Pick out the lines below with "color" and list them.

*** Begin section ***

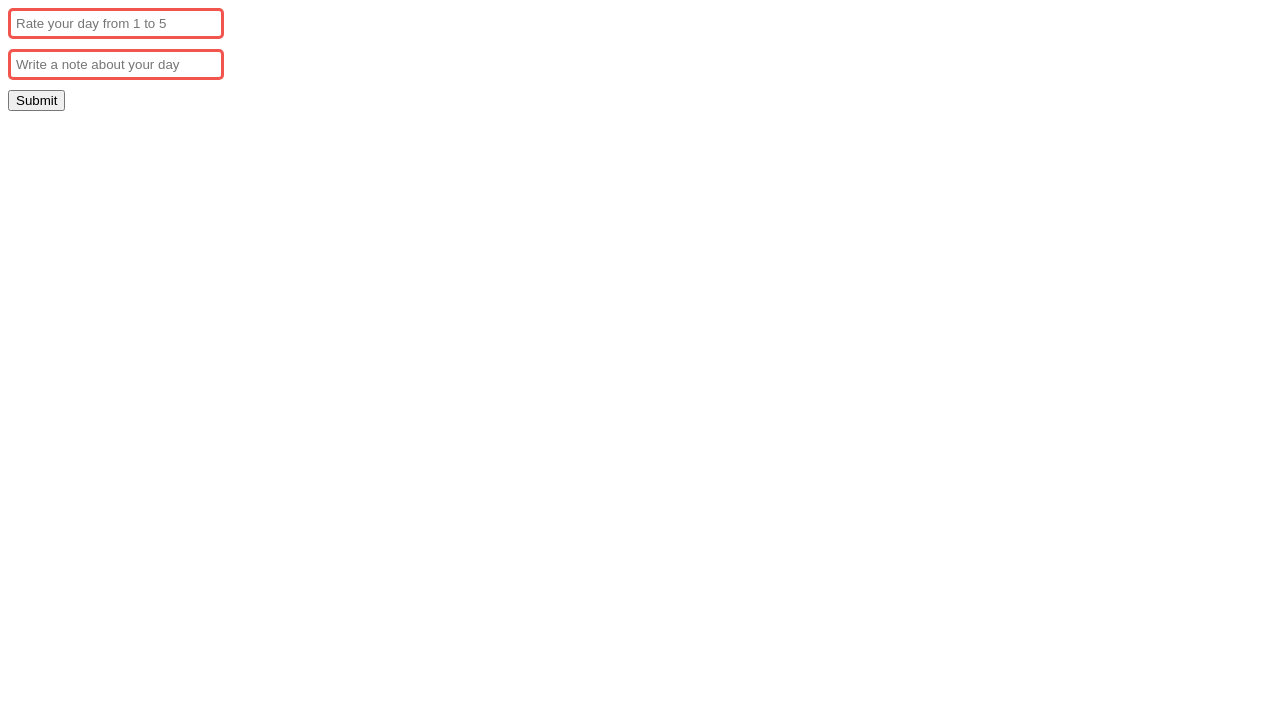
Repository: elenav24/RateMyDay
Page: frontend/index.html
These files come from the project's save history. The page is drawn as it stood at one moment and after a run of saves; the edit follows.
The browser window is 1280 px wide. The page is 1280 px wide, then 1288 px, so the pictures cover 1288 px, including what lies to the right of the window. The pictures show the whole page.

Above is the page before, as saved 2025-05-15 01:21:13.

After the next 2 saves:
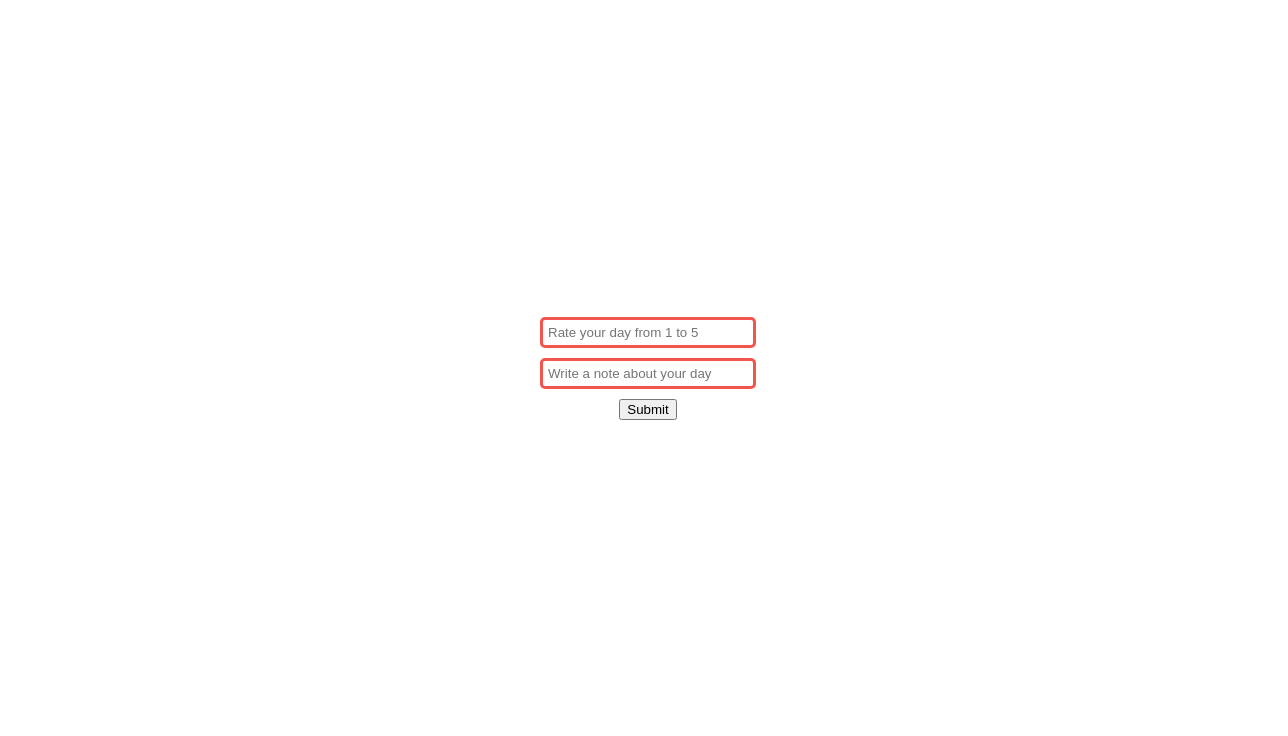
The 2 saves are shown as one change because they came seconds apart.
The last was saved 17 s later.
--- a/frontend/index.html
+++ b/frontend/index.html
@@ -9,7 +9,7 @@
         <link rel="stylesheet" href="style.css">
     </head>
     <body>
-        <div id="container">
+        <div class="container">
             <input type="text" id="rating" placeholder="Rate your day from 1 to 5">
             <input type="text" id="note" placeholder="Write a note about your day">
             <button id="submit">Submit</button>
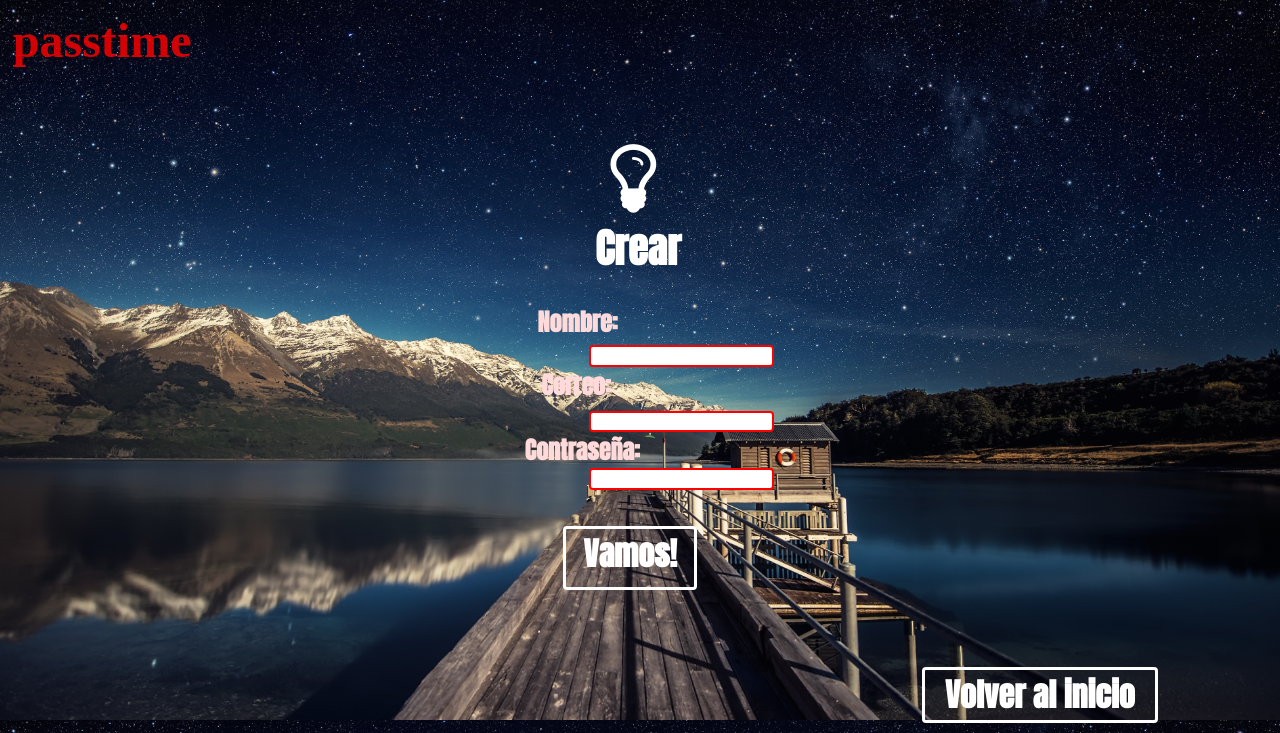
Repository: PassTimeOp/passtimeop.github.io
Page: signup.html
The author's editor kept a record of every edit. The page is drawn from the files as they stood at one moment, then again after the next edit.
The browser window is 1280 px wide. The pictures show the whole page.
Backgrounds fixed to the window are drawn as part of the page. Some web fonts or font styles are not loaded; a fallback is used.

Above is the page before.

### signup.html
<!DOCTYPE HTML>
<html>
    <head>
        <link type="text/css" rel="stylesheet" href="signupStyle.css"/>
        <link rel="stylesheet" href="font-awesome-4.7.0/css/font-awesome.min.css">
        <link href="https://fonts.googleapis.com/css?family=Anton|Arvo|Shrikhand" rel="stylesheet">
        <title>acceder | passtime</title>
    </head>

    <body>
        <h1 id="title">passtime</h1>

        <i class="fa fa-lightbulb-o fa-5x" aria-hidden="true"></i>

        <h1 id="acceder">Crear</h1>


        <div id="data">
            <h4 id="nombre">Nombre:</h4><input type="text" name="nombre">
            <h4 id="correo">Correo:</h4><input type="text" name="correo">
            <h4 id="pass">Contraseña:</h4><input type="password" name="psw">
        </div>

        <div class="buttons" id="vamos"><a href="Calendario/calendario.html" style="text-decoration: none"><h3>Vamos!</h3></a></div>
        <div class="buttons" id="volver"><a href="index.html" style="text-decoration: none"><h3>Volver al inicio</h3></a></div>
    </body>
</html>

### signupStyle.css
html, body{
  width: 100%;
  height: 100%;
  margin: 0;
  padding: 0;
}

body {
  background-image: url(signup.jpg);
  background-size: cover;
  background-position: center;
  width: 100%;
  height: 100%;
  background-repeat: no-repeat;
  background-attachment: fixed;
}

#title {
  font-family: 'Shrikhand', cursive;
  font-size: 300%;
  margin-top: 1%;
  margin-left: 1%;
  display: block;
  color: rgba(255, 0, 0, 0.82);
}

#acceder {
  font-family: 'Anton', sans-serif;
  color: #FFF;
  margin: 0% 0% 0% 46.5%;
  display: block;
  font-size: 250%;
}

i {
  margin: 3% 1% 0% 47.7%;
  color: #FFF;
  display: block;
}

input {
  display: inline-block;
  border-radius: 4px;
  border: 2px solid red;
  height: 20%;
  margin: 0% 0% 0% 30%;
}

#data {
  margin: 2% 0% 0% 40%;
  height: 11%;
  width: 20%;
  display: inline-block;
}

h4 {
  font-size: 150%;
  font-family: 'Anton', sans-serif;
  color: #ffdada;
}

#nombre {
  display: block;
  margin: 0% 1% 2% 10%;
}


#correo {
  display: block;
  margin: 0% 1% 3% 11.5%;
}

#pass {
  display: block;
  margin: 0% 0% 0% 5%;
}


.buttons {
  border: 3px solid #FFF;
  border-radius: 4px;
}

h3 {
  font-family: 'Anton', sans-serif;
  margin: 0% 0% 0% 0%;
  text-align: center;
  font-size: 200%;
  color: #FFF;
}

#vamos {
  width: 10%;
  height: 8%;
  padding: 0%;
  display: block;
  margin: 3% 0% 0% 44%;
}

#volver {
  width: 18%;
  height: 7%;
  padding: 0%;
  margin: 6% 0% 0% 72%;
  display: block;
}

Loaded but not shown: font-awesome-4.7.0/css/font-awesome.min.css (library)

After the next edit:
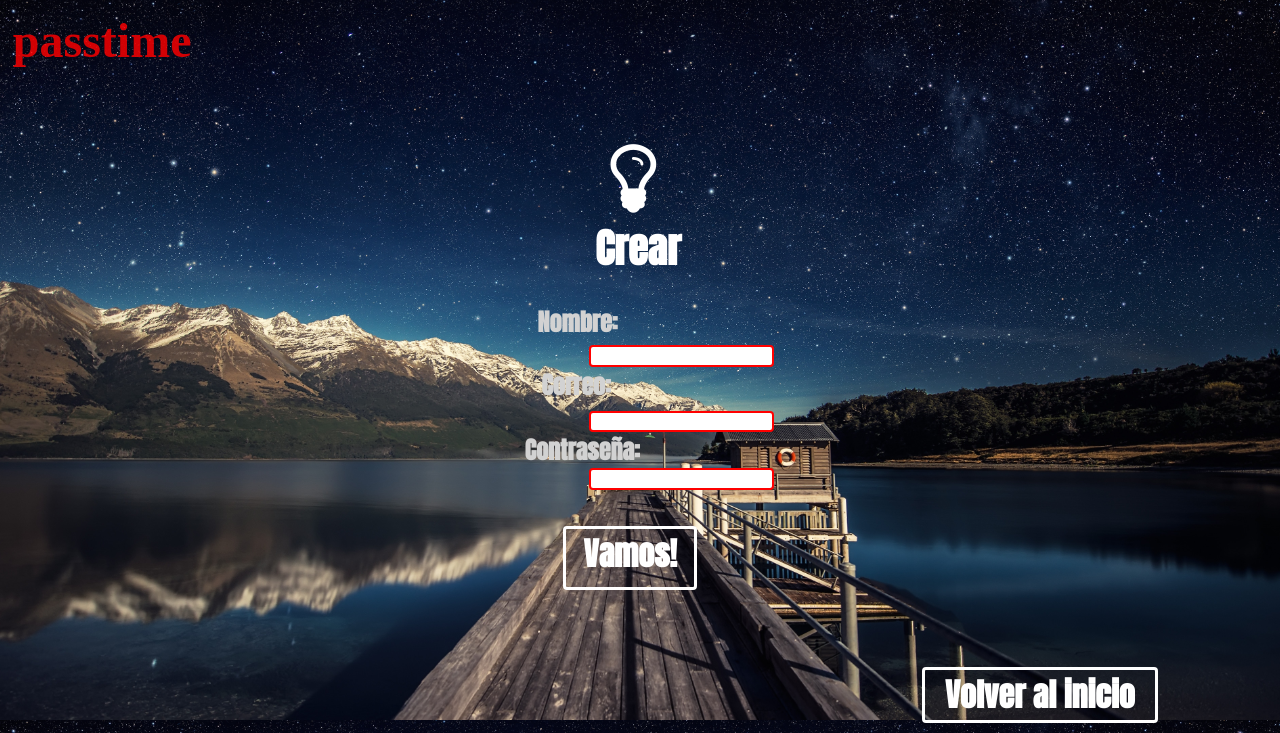
The edit:
--- a/signupStyle.css
+++ b/signupStyle.css
@@ -56,7 +56,7 @@
 h4 {
   font-size: 150%;
   font-family: 'Anton', sans-serif;
-  color: #ffdada;
+  color: #D2D2D2;
 }
 
 #nombre {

*** End section ***

TASK RESPONSE:
  color: rgba(255, 0, 0, 0.82);
  color: #FFF;
  color: #FFF;
  color: #ffdada;
  color: #FFF;
-  color: #ffdada;
+  color: #D2D2D2;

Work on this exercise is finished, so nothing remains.